I must agree that the 'obvious' result (given that we are speaking of ordered-by-insertion sets) is `{1, 2, 3, 4, 5, 6, 7}`, since they appear in left-right order on the screen (and Python is specified as left-right-centric (i.e. lines start on the left, etc).

However, you make good points about performance concerns; big-oh notation is not what users (and indeed, benchmarks, applications, etc) care about, it is rather `end_time - start_time`. As long as they are both O(N) union and O(1) testing, insertion, removal, Python implementations will work fine and not cause standard algorithms to take preposterous amounts of time (whereas if testing magically became O(N), it would take many algorithms to O(N^2), or worse, leaving large problems impossible). Aside from those travesties that should obviously be avoided, Python must weigh constant factor performance (i.e. being able to use optimizations as described in your post) with reliable semantics (with the well-defined result and iteration order of ordered-by-insertion sets).
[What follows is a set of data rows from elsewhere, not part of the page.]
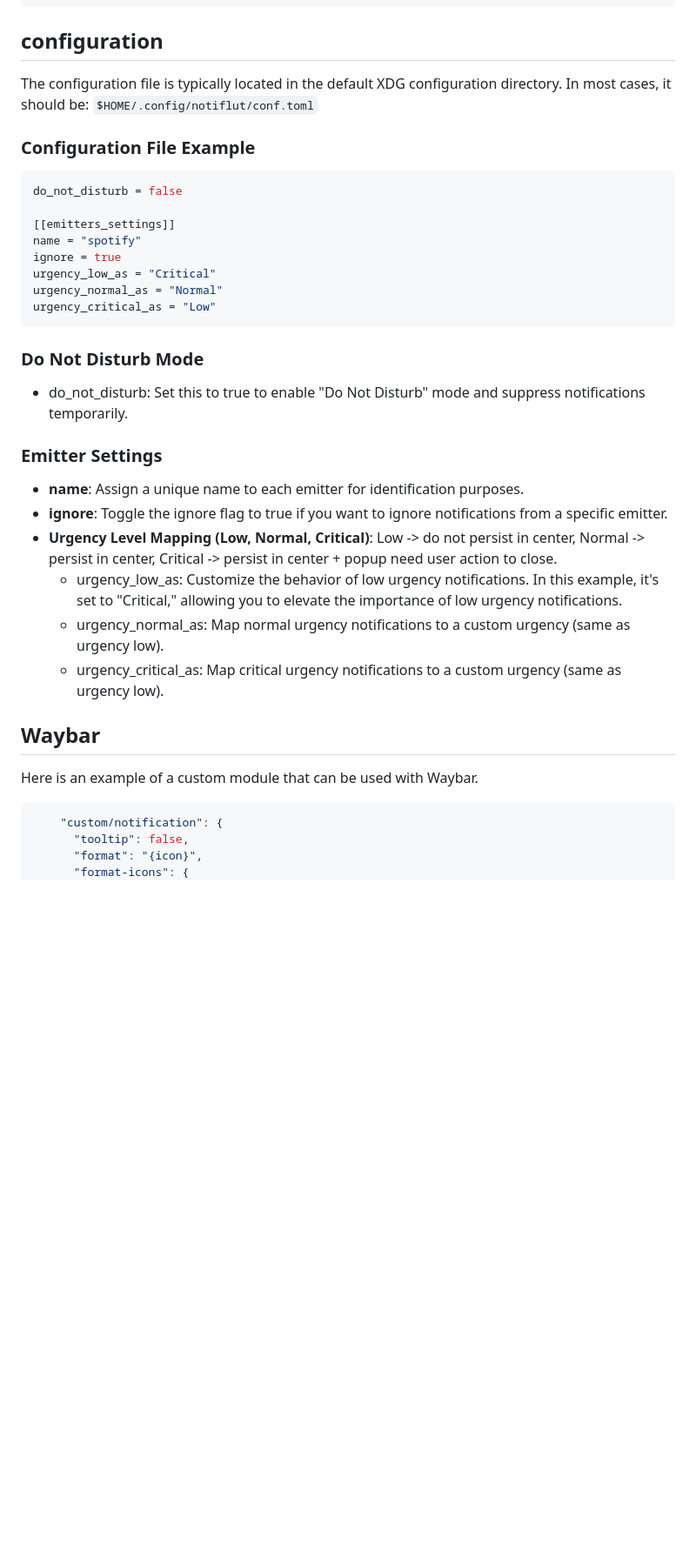
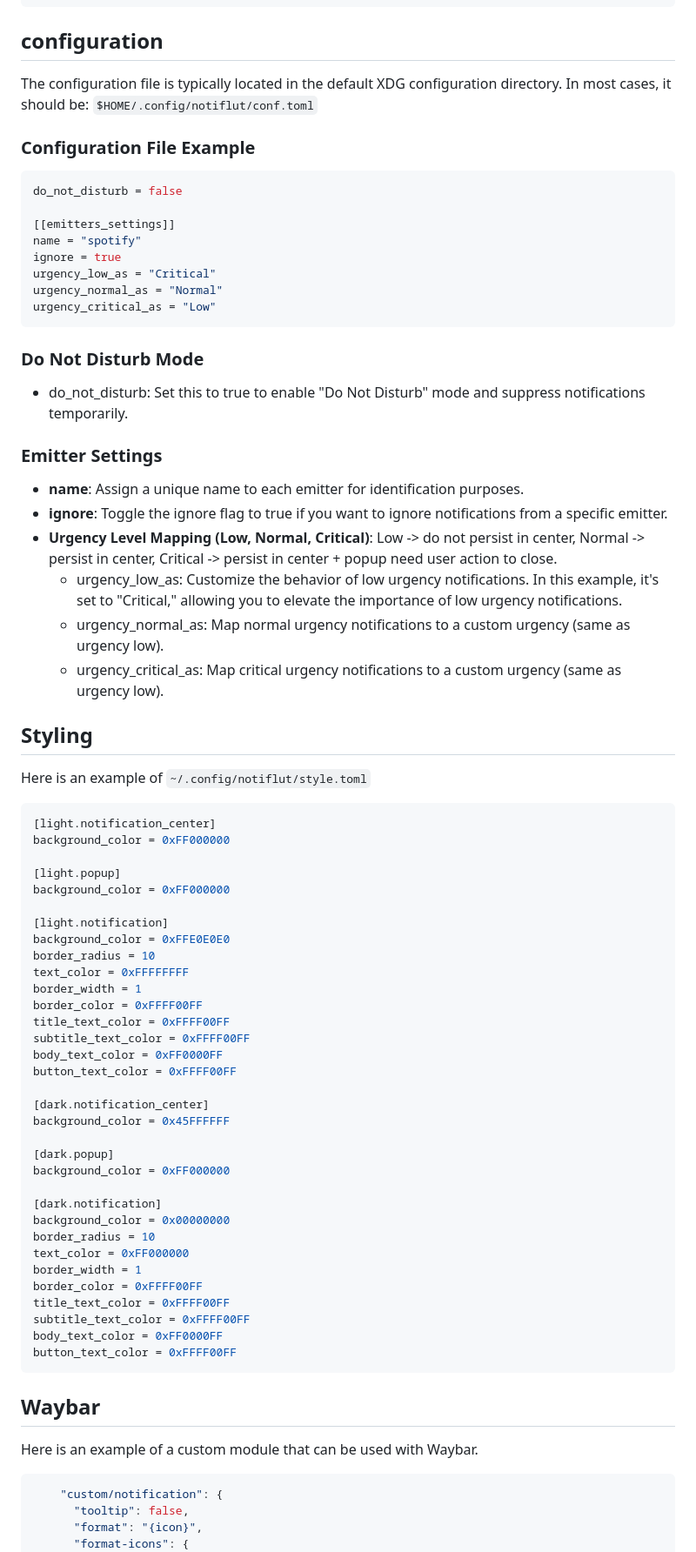
Before and after one commit to LucaCoduriV/Notiflut-Land, a Markdown page: README.md, the part around one of its changes. Shown at 87% size. Drawn GitHub-style; blank space fills up the shorter version.

Commit message:
Added styling example in readme

````diff
--- a/README.md
+++ b/README.md
@@ -92,9 +99,11 @@ Options:
 ```
 
 ## configuration
+
 The configuration file is typically located in the default XDG configuration directory. In most cases, it should be: `$HOME/.config/notiflut/conf.toml`
 
 ### Configuration File Example
+
 ```toml
 do_not_disturb = false
 
@@ -105,9 +114,13 @@ urgency_low_as = "Critical"
 urgency_normal_as = "Normal"
 urgency_critical_as = "Low"
 ```
+
 ### Do Not Disturb Mode
+
 - do_not_disturb: Set this to true to enable "Do Not Disturb" mode and suppress notifications temporarily.
+
 ### Emitter Settings
+
 - **name**: Assign a unique name to each emitter for identification purposes.
 - **ignore**: Toggle the ignore flag to true if you want to ignore notifications from a specific emitter.
 - **Urgency Level Mapping (Low, Normal, Critical)**: Low -> do not persist in center, Normal -> persist in center, Critical -> persist in center + popup need user action to close.
@@ -115,8 +128,50 @@ urgency_critical_as = "Low"
    - urgency_normal_as: Map normal urgency notifications to a custom urgency (same as urgency low).
    - urgency_critical_as: Map critical urgency notifications to a custom urgency (same as urgency low).
 
+## Styling
+
+Here is an example of `~/.config/notiflut/style.toml`
+
+```toml
+[light.notification_center]
+background_color = 0xFF000000
+
+[light.popup]
+background_color = 0xFF000000
+
+[light.notification]
+background_color = 0xFFE0E0E0
+border_radius = 10
+text_color = 0xFFFFFFFF
+border_width = 1
+border_color = 0xFFFF00FF
+title_text_color = 0xFFFF00FF
+subtitle_text_color = 0xFFFF00FF
+body_text_color = 0xFF0000FF
+button_text_color = 0xFFFF00FF
+
+[dark.notification_center]
+background_color = 0x45FFFFFF
+
+[dark.popup]
+background_color = 0xFF000000
+
+[dark.notification]
+background_color = 0x00000000
+border_radius = 10
+text_color = 0xFF000000
+border_width = 1
+border_color = 0xFFFF00FF
+title_text_color = 0xFFFF00FF
+subtitle_text_color = 0xFFFF00FF
+body_text_color = 0xFF0000FF
+button_text_color = 0xFFFF00FF
+```
+
 ## Waybar
+
 Here is an example of a custom module that can be used with Waybar.
+
 ```json
     "custom/notification": {
       "tooltip": false,
````
Also changed, not shown: other parts of README.md (+9 -2 lines).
This, however, ultimately is an implementation detail, and if other semantics for 'set' make more sense, and avoid ambiguity (such as order), I would have to side with removing ambiguity at the loss of, say, 10% of speed. I know I'm not in the position to make that choice, however, so I think some tests could be useful to show just how different the performance is.

I just thought of another pro of using ordered-by-insertion set. Consider the common idiom to order-by-value, `sorted(myset)`; if no order is specified, then it very may well be random (in the general case; I know integers for example will sort the same as their hashes, and will likely be in some order). If `myset` was constructed with Python enforcing ordered-by-insertion sets, then special attention could be made to generate elements of `myset` in sorted or near-sorted order, which may lead to asymptotic or at least better constant-factor performance under the `sorted()` function (especially with `timsort`, which will perform well if I generate `myset` from runs of sorted values. But I'm sure you already know that ;)).[Serhiy Storchaka]

> But ordered set implementation is not more compact that the current set
implementation (because for dicts the item is 3-word, but for sets it is
2-word).

> Also the current set implementation has some optimizations that
the dict implementation never had, which will be lost in the ordered set
implementation

A 'compact dictionary' implementation requires `N * 3 * sizeof(intptr_t)` (assuming hashes take up the same size as a pointer) for a (hash, key, val) tuple per entry, and `N_buckets * sizeof(idx_t)`, where `idx_t` is selected as the smallest (signed) integral size which can represent `N` (and -1, -2, for some special values). `N_buckets = N / load()`

This costs (on most 64 bit systems): `load() * N_buckets * 3 * 8 + 1 * N_buckets` bytes for dicts of length <= 127, `load() * N_buckets * 3 * 8 + 2 * N_buckets` for dicts of length <= SHRT_MAX, and so on. A more naive dictionary would take simply `N_buckets * 3 * 8` bytes.

A similar strategy could be used for sets (which would, as with dicts, preserve order of the items tuple array), and instead have `load() * N_buckets * 2 * 8 + 1 * N_buckets` bytes required (and so on, for other thresholds), versus a naive `N_buckets * 2 * 8` byte requirement.

Therefore, I push back on the idea that ordered-by-insertion sets are not more memory efficient -- they can use the same optimizations that ordered-by-insertion dictionaries are currently using (albeit with tighter margins, since only 2 words are saved per empty bucket instead of 3, as with dictionaries). If someone can reference me why I'm either being completely ignorant or somehow wrong, I'd love to hear it ;).

Thanks,

On Mon, Aug 24, 2020 at 5:17 PM Tim Peters <tim.peters@gmail.com> wrote:

[Cade Brown <brown.cade@gmail.com>, suggests ordered sets]

FYI, last time this went around was December, with over 100 msgs here:

https://mail.python.org/archives/list/python-dev@python.org/thread/AEKCBGCKX23S4PMA5YNDHFJRHDL4JMKY/#AEKCBGCKX23S4PMA5YNDHFJRHDL4JMKY